Photo by Meghan Aileen Schirmer
There’s not more pressure either way you go. If you’re writing for someone else, no one wants a shlock song—I don’t want one and they don’t want one. It’s the same thing. The only thing different is that there’s a little more guesswork when you’re writing for other people, since you’re kind of shooting in the dark. Maybe they’ll like it, and maybe they won’t. When you’re writing for yourself, you know what you like or don’t like right away. But the process is kind of the same.
You’ve won the Grammy a few times. Is it still a thrill?
It’s a thrill when you win it. Winning an award is like a tip or like a great pat on the back. But it’s over the next day and you’ve got to move on. What’s the greatest thing about winning a Grammy? It’s like the cherry on top. You’ve done some work and you get awarded for it. The biggest thrill is when you do win, you reflect on all the work you did to get there. That’s what’s fun—all the work getting there.
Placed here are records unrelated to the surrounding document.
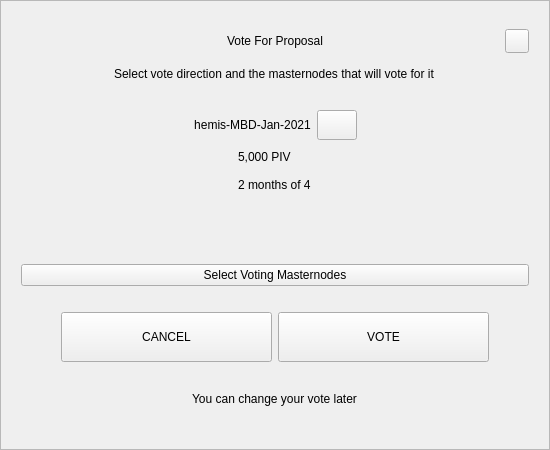
Above: src/qt/hemis/forms/votedialog.ui from PIVX-Project/PIVX before the change. Below: the same form after it.
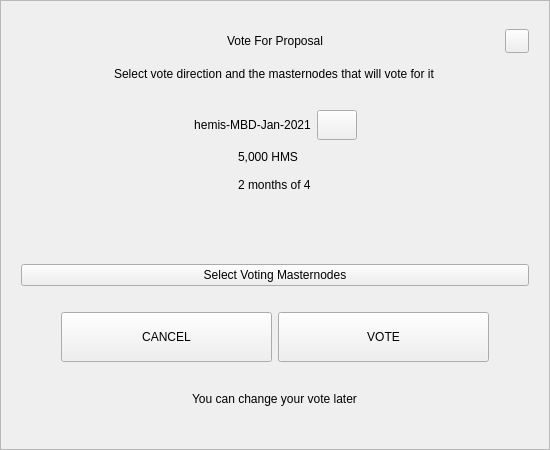
That is the form after the change.

Patch:
```diff
--- a/src/qt/hemis/forms/votedialog.ui
+++ b/src/qt/hemis/forms/votedialog.ui
@@ -257,7 +257,7 @@
          <item>
           <widget class="QLabel" name="labelAmount">
            <property name="text">
-            <string notr="true">5,000 PIV</string>
+            <string notr="true">5,000 HMS</string>
            </property>
           </widget>
          </item>
```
I’ve also lost plenty of times [laughs
But because you’ve also won so many times, how much does it matter?
The only reason it matters is because you’re nominated and you’re in the room. They call off all the names—it’s usually five names—and you know four of you aren’t going to get nothing [laughs
]. You got an 80/20 chance. You’re all dressed up, you’ve got your wife there and she bought a new dress [laughs
], they call somebody else’s name, and you stand up and clap for them. It’s the weirdest
feeling in the world because realize you’ve still got a little bit of ego and it tests it. You want to boo him, but you have to suck it up and move on. And you know three other guys had to do the same thing.
Then there are the categories where you know you don’t have a snowball’s chance in hell. I was nominated for Country Song of the Year for the Dixie
Chicks song “I Hope.” I’m not really country and the Dixie Chicks were on the skids from country music, so you sit there and you just know.
What’s your current gear setup?
My main guitar is a Hamer Monaco III with Gibson P-100s and a factory Bigsby, although the Duesenberg [Bigsby-style] Tremola is much better. I lost a Duesenberg in the flood but I took off the hardware and kept all the parts, including the Tremola.
I use a Suhr Strat-style that has three single-coils and an ebony fretboard. For electric slide work, I’m using a Gibson Les Paul Junior with a P-90 in the back position.
How does the Suhr compare to your red Strat-style, the one you’re famous for?
My red one is my favorite and best sounding Strat-style ever. It’s an old Schecter body with a Fender neck and Tom Anderson pickups—two stacks and the humbucker.
And it looks like you have coil-tapping options.
Yeah, there are three on/off switches. One you can put in the stacked position, the single coil position, or off—that way I can do any combination. There’s one switch on there that just switches on the back pickup only. On a Strat you can only do the front two or back two.
Is it hard to switch one pickup on while switching another one off?
It’s kind of intricate. That’s why I stopped using it live so much. When I want a Strat-style sound, I use the Suhr or the Monaco. The Monaco sounds closer to my red Strat-style guitar—it’s a little thicker with the Gibson P-100s in it.